EXERCISE DETAILS
Could you give back every entry below exactly, with the pictures dropped?

Before-and-after page screenshots

* * * * * * *

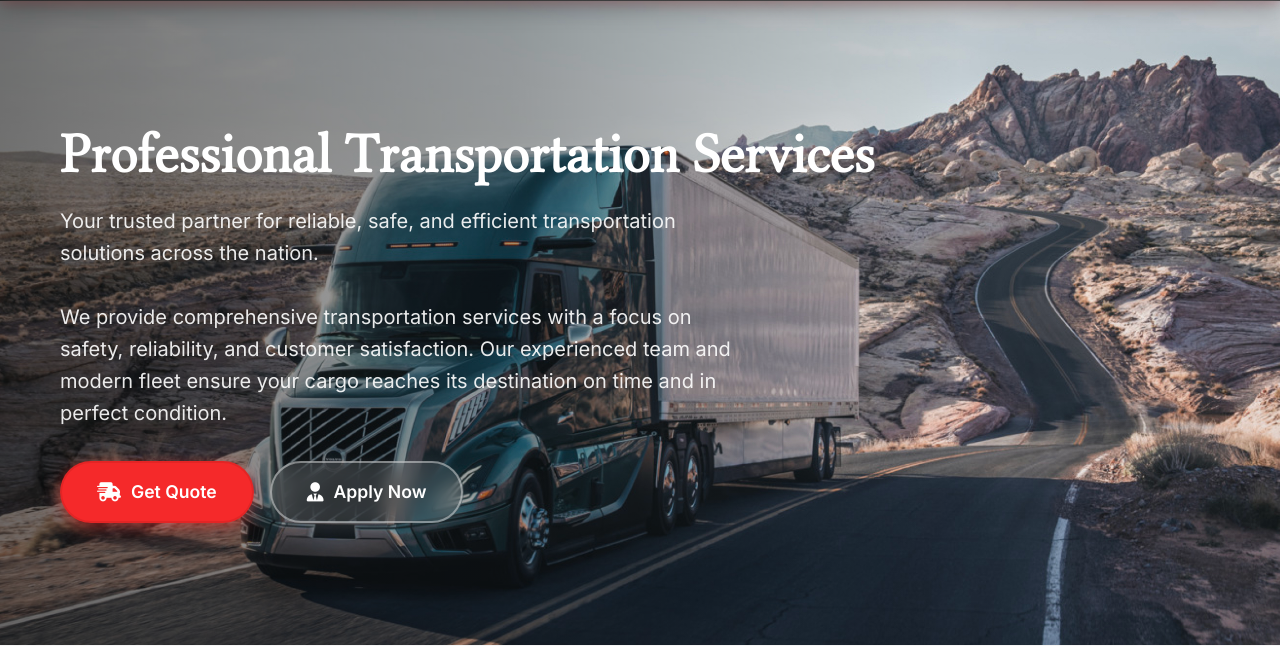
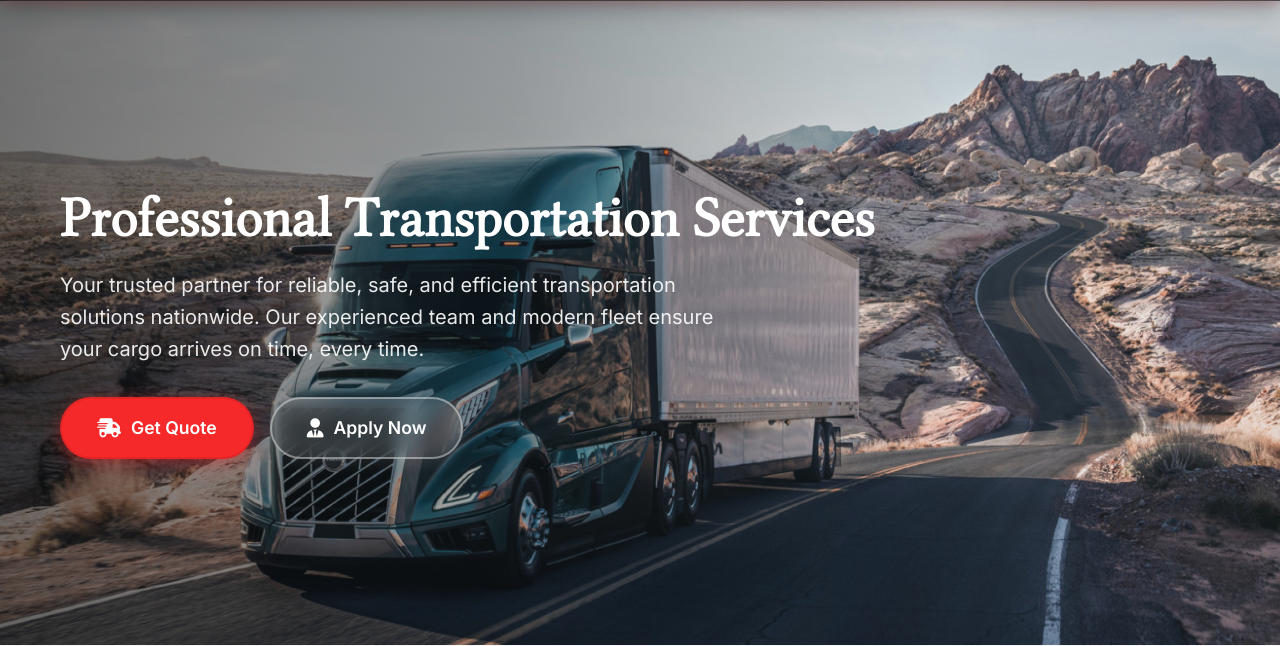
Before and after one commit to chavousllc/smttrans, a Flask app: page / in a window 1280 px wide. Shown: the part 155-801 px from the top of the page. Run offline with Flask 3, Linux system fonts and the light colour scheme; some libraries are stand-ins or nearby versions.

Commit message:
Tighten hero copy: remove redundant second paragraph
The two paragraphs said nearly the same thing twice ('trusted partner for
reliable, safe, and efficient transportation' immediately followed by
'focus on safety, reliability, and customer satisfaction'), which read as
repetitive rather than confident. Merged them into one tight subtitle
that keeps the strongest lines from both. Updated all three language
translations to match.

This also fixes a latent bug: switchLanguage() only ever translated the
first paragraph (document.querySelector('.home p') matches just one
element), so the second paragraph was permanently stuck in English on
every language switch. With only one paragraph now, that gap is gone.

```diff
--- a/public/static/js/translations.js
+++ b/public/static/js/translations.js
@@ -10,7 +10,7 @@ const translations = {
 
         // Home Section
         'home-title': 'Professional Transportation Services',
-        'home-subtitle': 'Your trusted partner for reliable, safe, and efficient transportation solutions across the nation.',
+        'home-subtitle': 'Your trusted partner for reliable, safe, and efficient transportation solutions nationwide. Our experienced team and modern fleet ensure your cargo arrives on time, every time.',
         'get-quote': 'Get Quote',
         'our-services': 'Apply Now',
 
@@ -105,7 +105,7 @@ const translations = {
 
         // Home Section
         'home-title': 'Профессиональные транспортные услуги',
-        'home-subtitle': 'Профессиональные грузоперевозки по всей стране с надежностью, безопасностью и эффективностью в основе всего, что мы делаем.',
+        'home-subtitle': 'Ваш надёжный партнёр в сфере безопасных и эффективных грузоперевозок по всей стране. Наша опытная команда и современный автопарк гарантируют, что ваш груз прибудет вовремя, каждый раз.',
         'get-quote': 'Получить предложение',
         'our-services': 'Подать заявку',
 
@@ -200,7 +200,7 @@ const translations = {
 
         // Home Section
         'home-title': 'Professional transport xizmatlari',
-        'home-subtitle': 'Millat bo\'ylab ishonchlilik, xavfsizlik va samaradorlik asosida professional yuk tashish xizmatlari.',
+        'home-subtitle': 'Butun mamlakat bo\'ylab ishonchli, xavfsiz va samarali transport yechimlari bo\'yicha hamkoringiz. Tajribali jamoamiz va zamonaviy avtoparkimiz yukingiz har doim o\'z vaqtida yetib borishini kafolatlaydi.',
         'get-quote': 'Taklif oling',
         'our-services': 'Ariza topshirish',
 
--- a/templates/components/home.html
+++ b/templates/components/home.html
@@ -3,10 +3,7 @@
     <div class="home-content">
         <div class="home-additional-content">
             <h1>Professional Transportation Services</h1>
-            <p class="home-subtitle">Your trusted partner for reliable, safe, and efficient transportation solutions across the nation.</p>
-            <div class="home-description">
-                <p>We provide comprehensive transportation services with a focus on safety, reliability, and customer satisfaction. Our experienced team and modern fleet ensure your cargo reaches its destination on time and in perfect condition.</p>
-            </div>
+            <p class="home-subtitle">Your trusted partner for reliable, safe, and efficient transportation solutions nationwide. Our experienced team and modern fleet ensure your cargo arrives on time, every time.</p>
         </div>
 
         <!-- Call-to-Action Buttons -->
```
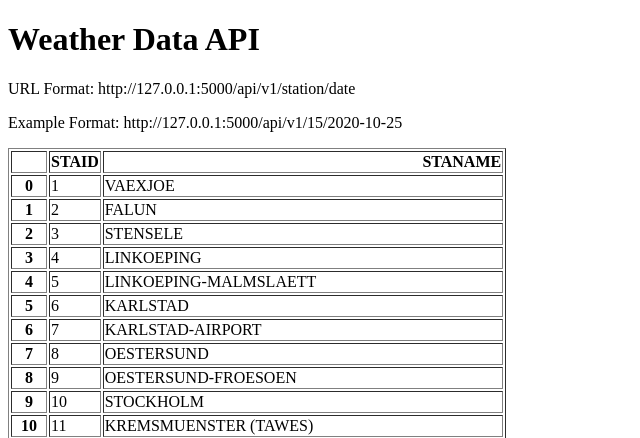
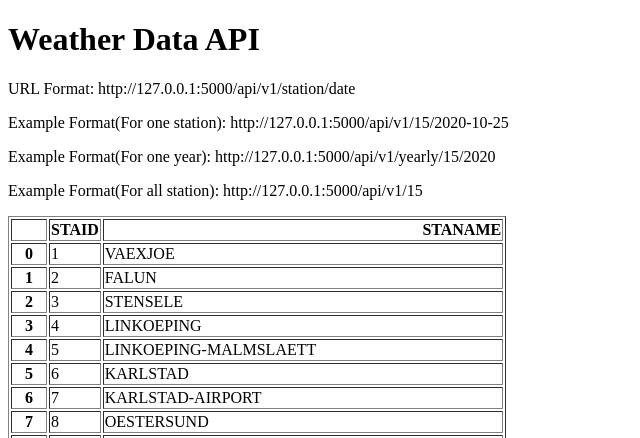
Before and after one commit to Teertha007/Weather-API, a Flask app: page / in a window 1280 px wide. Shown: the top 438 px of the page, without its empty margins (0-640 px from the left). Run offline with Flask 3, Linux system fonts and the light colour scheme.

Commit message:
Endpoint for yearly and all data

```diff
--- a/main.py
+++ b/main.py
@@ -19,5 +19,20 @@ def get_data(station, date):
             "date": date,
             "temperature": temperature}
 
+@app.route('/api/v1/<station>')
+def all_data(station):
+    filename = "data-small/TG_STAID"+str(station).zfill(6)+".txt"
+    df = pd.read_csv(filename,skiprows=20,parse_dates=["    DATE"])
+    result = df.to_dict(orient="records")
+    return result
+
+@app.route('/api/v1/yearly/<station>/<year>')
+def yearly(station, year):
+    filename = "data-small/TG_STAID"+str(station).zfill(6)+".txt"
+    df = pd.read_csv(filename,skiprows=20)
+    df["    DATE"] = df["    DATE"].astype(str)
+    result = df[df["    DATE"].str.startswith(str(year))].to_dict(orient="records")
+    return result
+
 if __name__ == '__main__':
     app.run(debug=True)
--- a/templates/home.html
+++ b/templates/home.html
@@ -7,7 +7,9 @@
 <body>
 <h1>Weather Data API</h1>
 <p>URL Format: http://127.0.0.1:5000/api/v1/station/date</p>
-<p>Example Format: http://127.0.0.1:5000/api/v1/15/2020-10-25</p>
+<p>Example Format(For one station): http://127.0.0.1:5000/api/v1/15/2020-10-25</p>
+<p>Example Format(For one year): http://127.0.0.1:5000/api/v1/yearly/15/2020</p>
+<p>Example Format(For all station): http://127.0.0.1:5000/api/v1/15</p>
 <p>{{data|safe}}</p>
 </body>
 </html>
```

* * * * * * *

RESPONSE TO THIS TASK
Before and after one commit to chavousllc/smttrans, a Flask app: page / in a window 1280 px wide. Shown: the part 155-801 px from the top of the page. Run offline with Flask 3, Linux system fonts and the light colour scheme; some libraries are stand-ins or nearby versions.

Commit message:
Tighten hero copy: remove redundant second paragraph
The two paragraphs said nearly the same thing twice ('trusted partner for
reliable, safe, and efficient transportation' immediately followed by
'focus on safety, reliability, and customer satisfaction'), which read as
repetitive rather than confident. Merged them into one tight subtitle
that keeps the strongest lines from both. Updated all three language
translations to match.

This also fixes a latent bug: switchLanguage() only ever translated the
first paragraph (document.querySelector('.home p') matches just one
element), so the second paragraph was permanently stuck in English on
every language switch. With only one paragraph now, that gap is gone.

```diff
--- a/public/static/js/translations.js
+++ b/public/static/js/translations.js
@@ -10,7 +10,7 @@ const translations = {
 
         // Home Section
         'home-title': 'Professional Transportation Services',
-        'home-subtitle': 'Your trusted partner for reliable, safe, and efficient transportation solutions across the nation.',
+        'home-subtitle': 'Your trusted partner for reliable, safe, and efficient transportation solutions nationwide. Our experienced team and modern fleet ensure your cargo arrives on time, every time.',
         'get-quote': 'Get Quote',
         'our-services': 'Apply Now',
 
@@ -105,7 +105,7 @@ const translations = {
 
         // Home Section
         'home-title': 'Профессиональные транспортные услуги',
-        'home-subtitle': 'Профессиональные грузоперевозки по всей стране с надежностью, безопасностью и эффективностью в основе всего, что мы делаем.',
+        'home-subtitle': 'Ваш надёжный партнёр в сфере безопасных и эффективных грузоперевозок по всей стране. Наша опытная команда и современный автопарк гарантируют, что ваш груз прибудет вовремя, каждый раз.',
         'get-quote': 'Получить предложение',
         'our-services': 'Подать заявку',
 
@@ -200,7 +200,7 @@ const translations = {
 
         // Home Section
         'home-title': 'Professional transport xizmatlari',
-        'home-subtitle': 'Millat bo\'ylab ishonchlilik, xavfsizlik va samaradorlik asosida professional yuk tashish xizmatlari.',
+        'home-subtitle': 'Butun mamlakat bo\'ylab ishonchli, xavfsiz va samarali transport yechimlari bo\'yicha hamkoringiz. Tajribali jamoamiz va zamonaviy avtoparkimiz yukingiz har doim o\'z vaqtida yetib borishini kafolatlaydi.',
         'get-quote': 'Taklif oling',
         'our-services': 'Ariza topshirish',
 
--- a/templates/components/home.html
+++ b/templates/components/home.html
@@ -3,10 +3,7 @@
     <div class="home-content">
         <div class="home-additional-content">
             <h1>Professional Transportation Services</h1>
-            <p class="home-subtitle">Your trusted partner for reliable, safe, and efficient transportation solutions across the nation.</p>
-            <div class="home-description">
-                <p>We provide comprehensive transportation services with a focus on safety, reliability, and customer satisfaction. Our experienced team and modern fleet ensure your cargo reaches its destination on time and in perfect condition.</p>
-            </div>
+            <p class="home-subtitle">Your trusted partner for reliable, safe, and efficient transportation solutions nationwide. Our experienced team and modern fleet ensure your cargo arrives on time, every time.</p>
         </div>
 
         <!-- Call-to-Action Buttons -->
```
Before and after one commit to Teertha007/Weather-API, a Flask app: page / in a window 1280 px wide. Shown: the top 438 px of the page, without its empty margins (0-640 px from the left). Run offline with Flask 3, Linux system fonts and the light colour scheme.

Commit message:
Endpoint for yearly and all data

```diff
--- a/main.py
+++ b/main.py
@@ -19,5 +19,20 @@ def get_data(station, date):
             "date": date,
             "temperature": temperature}
 
+@app.route('/api/v1/<station>')
+def all_data(station):
+    filename = "data-small/TG_STAID"+str(station).zfill(6)+".txt"
+    df = pd.read_csv(filename,skiprows=20,parse_dates=["    DATE"])
+    result = df.to_dict(orient="records")
+    return result
+
+@app.route('/api/v1/yearly/<station>/<year>')
+def yearly(station, year):
+    filename = "data-small/TG_STAID"+str(station).zfill(6)+".txt"
+    df = pd.read_csv(filename,skiprows=20)
+    df["    DATE"] = df["    DATE"].astype(str)
+    result = df[df["    DATE"].str.startswith(str(year))].to_dict(orient="records")
+    return result
+
 if __name__ == '__main__':
     app.run(debug=True)
--- a/templates/home.html
+++ b/templates/home.html
@@ -7,7 +7,9 @@
 <body>
 <h1>Weather Data API</h1>
 <p>URL Format: http://127.0.0.1:5000/api/v1/station/date</p>
-<p>Example Format: http://127.0.0.1:5000/api/v1/15/2020-10-25</p>
+<p>Example Format(For one station): http://127.0.0.1:5000/api/v1/15/2020-10-25</p>
+<p>Example Format(For one year): http://127.0.0.1:5000/api/v1/yearly/15/2020</p>
+<p>Example Format(For all station): http://127.0.0.1:5000/api/v1/15</p>
 <p>{{data|safe}}</p>
 </body>
 </html>
```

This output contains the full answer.